__WORK INSTRUCTIONS__.
Whenever the string "linear" appears in a line below, please copy the line out.

§

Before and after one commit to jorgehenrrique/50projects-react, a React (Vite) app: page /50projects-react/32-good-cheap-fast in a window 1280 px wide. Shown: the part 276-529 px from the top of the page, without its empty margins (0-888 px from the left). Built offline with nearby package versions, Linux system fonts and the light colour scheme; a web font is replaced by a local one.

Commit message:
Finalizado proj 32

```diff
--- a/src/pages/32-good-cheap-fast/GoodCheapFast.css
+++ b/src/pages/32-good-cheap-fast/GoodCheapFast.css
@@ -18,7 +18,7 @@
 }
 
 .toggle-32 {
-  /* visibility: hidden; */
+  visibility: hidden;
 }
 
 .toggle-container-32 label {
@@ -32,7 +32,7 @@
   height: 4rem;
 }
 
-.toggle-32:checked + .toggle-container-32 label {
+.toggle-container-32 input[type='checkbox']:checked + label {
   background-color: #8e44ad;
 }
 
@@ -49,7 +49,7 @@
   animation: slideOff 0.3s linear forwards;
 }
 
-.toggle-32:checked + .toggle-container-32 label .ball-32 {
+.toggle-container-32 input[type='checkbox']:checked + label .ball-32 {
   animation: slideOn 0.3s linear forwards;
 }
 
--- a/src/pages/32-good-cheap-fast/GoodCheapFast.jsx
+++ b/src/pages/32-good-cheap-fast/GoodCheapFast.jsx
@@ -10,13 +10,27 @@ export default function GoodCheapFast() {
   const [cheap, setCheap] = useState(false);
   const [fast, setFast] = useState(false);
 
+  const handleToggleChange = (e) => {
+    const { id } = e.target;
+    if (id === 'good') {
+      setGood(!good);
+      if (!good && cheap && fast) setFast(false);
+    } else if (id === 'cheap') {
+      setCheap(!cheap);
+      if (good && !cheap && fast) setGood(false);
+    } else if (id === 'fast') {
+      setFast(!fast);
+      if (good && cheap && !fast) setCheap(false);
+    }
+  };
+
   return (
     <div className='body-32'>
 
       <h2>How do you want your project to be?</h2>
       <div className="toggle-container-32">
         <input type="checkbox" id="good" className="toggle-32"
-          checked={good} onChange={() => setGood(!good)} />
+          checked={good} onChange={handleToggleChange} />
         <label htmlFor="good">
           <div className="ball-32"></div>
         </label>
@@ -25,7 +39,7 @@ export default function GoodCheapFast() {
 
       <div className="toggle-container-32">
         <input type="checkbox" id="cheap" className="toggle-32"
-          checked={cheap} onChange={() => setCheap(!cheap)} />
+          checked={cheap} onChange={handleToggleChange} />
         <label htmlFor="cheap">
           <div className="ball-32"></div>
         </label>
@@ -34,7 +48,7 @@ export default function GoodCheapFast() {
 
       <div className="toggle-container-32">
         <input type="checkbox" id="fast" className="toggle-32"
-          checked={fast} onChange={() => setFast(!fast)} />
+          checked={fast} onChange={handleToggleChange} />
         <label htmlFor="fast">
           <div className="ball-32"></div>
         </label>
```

§

__SOLUTION FOR THIS TASK__.
   animation: slideOff 0.3s linear forwards;
   animation: slideOn 0.3s linear forwards;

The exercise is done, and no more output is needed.